Items listed in a dataset:
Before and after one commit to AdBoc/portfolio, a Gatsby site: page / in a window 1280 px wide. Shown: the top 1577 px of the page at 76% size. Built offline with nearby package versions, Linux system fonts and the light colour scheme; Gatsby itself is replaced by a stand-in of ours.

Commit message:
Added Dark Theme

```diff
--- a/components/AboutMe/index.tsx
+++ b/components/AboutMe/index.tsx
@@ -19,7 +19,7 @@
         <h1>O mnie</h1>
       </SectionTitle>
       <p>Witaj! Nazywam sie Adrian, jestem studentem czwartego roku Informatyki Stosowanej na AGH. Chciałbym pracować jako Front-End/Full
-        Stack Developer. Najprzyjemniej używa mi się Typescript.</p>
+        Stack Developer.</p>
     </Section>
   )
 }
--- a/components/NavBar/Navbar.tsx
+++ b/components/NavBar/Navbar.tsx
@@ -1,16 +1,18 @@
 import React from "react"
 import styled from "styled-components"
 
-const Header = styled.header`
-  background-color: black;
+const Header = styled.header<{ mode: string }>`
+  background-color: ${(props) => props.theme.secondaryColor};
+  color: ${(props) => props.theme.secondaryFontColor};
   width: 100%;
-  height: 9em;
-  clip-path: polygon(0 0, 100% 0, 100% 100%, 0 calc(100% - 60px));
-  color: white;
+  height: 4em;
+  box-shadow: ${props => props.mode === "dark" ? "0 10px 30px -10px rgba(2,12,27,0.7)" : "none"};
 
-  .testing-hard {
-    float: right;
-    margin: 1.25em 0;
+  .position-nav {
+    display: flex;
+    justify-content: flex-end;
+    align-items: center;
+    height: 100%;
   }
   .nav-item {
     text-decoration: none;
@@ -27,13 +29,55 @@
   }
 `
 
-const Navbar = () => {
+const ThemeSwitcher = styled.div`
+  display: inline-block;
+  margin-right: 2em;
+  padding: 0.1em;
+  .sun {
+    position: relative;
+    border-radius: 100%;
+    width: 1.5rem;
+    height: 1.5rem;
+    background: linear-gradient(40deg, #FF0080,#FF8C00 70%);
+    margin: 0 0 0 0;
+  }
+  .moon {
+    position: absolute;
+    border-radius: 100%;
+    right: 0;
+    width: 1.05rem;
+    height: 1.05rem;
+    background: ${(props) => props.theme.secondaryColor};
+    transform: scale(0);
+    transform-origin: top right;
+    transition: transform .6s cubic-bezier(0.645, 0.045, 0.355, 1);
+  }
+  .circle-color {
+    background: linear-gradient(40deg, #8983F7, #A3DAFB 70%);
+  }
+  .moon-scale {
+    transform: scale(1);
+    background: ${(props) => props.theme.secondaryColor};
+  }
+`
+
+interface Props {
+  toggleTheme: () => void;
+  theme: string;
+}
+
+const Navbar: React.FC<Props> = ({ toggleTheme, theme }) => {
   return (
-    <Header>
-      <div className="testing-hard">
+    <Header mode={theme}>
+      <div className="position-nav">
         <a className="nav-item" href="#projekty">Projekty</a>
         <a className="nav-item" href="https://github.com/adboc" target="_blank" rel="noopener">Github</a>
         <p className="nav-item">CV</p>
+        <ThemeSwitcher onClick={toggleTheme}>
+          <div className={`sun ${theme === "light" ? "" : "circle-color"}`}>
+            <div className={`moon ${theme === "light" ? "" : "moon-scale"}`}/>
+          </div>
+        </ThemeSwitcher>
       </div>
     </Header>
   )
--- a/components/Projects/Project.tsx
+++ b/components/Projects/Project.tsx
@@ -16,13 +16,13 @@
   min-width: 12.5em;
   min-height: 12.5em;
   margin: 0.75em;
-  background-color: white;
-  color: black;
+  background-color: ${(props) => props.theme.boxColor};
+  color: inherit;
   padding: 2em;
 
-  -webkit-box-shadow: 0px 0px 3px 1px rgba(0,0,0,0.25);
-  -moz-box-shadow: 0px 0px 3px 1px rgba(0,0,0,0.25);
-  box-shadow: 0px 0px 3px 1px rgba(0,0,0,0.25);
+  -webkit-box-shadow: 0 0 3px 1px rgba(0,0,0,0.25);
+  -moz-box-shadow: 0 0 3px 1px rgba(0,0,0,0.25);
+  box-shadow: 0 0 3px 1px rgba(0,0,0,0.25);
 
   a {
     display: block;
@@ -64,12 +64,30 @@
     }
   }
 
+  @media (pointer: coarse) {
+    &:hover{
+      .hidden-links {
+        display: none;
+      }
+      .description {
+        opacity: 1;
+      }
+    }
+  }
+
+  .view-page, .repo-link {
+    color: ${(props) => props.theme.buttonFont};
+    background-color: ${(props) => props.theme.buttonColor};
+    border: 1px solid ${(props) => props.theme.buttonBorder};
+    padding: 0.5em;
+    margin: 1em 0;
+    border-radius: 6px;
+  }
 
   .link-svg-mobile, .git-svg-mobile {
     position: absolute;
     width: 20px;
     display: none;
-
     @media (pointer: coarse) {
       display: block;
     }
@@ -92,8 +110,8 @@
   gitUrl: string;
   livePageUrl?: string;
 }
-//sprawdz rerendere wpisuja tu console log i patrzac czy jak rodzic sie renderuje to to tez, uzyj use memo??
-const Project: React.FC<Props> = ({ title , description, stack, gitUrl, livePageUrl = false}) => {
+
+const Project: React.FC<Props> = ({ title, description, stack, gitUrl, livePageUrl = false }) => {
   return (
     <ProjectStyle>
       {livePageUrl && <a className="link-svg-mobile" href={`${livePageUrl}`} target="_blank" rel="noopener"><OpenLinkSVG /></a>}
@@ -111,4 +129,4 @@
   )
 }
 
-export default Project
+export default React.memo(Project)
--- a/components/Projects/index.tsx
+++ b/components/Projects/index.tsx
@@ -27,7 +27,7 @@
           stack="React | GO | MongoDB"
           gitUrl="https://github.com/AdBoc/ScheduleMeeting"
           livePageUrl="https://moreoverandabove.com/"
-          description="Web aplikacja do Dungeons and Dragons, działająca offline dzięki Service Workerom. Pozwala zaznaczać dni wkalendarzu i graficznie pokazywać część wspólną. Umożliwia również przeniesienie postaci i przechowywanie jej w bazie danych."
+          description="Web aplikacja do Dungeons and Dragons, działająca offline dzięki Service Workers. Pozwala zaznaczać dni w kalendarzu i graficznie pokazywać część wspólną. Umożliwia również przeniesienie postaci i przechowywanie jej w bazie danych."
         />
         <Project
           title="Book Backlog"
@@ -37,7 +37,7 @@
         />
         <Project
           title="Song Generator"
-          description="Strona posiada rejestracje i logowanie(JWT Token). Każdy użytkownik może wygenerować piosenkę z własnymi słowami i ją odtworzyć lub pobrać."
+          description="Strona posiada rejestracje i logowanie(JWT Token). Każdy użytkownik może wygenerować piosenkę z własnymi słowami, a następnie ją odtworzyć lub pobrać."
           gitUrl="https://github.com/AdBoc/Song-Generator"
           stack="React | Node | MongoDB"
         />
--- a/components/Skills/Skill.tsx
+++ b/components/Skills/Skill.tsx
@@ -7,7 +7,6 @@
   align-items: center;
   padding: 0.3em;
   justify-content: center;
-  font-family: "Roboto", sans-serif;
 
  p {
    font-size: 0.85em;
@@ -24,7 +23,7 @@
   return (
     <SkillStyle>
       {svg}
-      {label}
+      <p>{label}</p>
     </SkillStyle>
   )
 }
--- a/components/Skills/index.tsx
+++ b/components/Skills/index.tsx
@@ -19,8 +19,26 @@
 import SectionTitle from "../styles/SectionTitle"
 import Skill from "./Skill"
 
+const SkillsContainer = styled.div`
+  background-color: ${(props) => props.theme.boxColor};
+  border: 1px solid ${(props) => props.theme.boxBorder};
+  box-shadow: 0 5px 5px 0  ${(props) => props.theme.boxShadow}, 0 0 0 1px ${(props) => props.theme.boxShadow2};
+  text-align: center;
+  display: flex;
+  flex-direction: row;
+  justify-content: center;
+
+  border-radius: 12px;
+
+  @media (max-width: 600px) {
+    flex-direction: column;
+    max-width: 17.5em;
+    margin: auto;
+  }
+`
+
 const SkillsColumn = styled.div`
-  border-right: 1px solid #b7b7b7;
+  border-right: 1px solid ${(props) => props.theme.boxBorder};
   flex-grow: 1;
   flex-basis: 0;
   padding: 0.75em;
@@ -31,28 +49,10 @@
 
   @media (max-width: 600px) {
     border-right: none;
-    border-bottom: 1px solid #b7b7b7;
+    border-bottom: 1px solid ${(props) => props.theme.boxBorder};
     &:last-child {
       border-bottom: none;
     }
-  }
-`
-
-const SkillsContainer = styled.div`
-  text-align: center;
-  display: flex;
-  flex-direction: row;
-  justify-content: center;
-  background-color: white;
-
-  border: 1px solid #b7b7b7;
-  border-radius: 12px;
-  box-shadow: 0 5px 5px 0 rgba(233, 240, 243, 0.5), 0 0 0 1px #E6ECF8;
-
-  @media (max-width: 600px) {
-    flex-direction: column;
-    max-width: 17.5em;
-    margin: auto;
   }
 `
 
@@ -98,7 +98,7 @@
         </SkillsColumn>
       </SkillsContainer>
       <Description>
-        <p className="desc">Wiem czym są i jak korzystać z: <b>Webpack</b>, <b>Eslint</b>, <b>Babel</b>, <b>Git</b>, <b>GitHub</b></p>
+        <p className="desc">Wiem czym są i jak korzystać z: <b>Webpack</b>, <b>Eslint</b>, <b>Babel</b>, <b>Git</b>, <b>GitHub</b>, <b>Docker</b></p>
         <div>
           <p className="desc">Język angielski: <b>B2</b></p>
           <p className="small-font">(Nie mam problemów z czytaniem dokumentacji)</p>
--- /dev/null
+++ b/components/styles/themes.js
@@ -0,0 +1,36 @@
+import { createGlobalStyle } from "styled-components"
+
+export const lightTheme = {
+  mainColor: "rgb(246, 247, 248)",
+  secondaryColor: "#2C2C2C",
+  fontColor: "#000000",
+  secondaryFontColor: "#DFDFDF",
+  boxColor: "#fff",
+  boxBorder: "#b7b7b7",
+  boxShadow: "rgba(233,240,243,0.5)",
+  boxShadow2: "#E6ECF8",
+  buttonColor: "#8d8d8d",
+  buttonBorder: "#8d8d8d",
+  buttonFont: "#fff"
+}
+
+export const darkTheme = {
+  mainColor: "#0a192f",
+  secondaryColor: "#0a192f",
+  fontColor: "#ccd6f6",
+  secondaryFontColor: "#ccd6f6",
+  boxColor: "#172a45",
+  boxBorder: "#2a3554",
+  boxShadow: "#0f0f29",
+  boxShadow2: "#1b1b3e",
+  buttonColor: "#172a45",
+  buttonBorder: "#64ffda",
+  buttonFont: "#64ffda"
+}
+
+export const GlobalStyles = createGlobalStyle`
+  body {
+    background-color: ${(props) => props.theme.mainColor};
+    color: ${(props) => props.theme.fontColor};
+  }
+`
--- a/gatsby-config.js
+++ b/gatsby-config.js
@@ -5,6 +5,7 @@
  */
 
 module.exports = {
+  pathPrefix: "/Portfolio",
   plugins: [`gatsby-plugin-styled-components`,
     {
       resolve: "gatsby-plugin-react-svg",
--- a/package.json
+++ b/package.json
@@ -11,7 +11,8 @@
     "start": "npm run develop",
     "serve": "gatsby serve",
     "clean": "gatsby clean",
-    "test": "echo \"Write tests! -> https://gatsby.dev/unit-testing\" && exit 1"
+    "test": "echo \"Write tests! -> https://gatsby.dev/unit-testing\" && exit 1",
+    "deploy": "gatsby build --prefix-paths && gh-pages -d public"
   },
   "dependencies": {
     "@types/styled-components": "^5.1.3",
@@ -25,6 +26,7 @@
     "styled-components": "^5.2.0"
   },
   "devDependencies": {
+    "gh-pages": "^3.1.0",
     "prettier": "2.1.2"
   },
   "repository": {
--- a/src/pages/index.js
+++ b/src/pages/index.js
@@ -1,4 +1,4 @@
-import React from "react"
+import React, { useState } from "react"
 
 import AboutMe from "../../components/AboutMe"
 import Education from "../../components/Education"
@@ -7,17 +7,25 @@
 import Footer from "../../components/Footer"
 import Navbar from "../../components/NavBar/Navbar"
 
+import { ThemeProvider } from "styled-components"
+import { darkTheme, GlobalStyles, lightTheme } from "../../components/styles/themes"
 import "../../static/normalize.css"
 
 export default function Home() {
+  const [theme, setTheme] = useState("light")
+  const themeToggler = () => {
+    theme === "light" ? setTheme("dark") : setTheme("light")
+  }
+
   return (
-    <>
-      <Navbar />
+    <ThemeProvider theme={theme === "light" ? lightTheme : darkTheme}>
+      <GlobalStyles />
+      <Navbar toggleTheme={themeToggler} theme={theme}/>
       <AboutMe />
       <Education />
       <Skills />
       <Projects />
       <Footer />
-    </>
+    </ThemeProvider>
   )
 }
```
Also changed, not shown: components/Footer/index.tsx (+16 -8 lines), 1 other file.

What is being asked> Return every line above that contains the word "index".

Solution for this task>
--- a/components/AboutMe/index.tsx
+++ b/components/AboutMe/index.tsx
--- a/components/Projects/index.tsx
+++ b/components/Projects/index.tsx
--- a/components/Skills/index.tsx
+++ b/components/Skills/index.tsx
--- a/src/pages/index.js
+++ b/src/pages/index.js
Also changed, not shown: components/Footer/index.tsx (+16 -8 lines), 1 other file.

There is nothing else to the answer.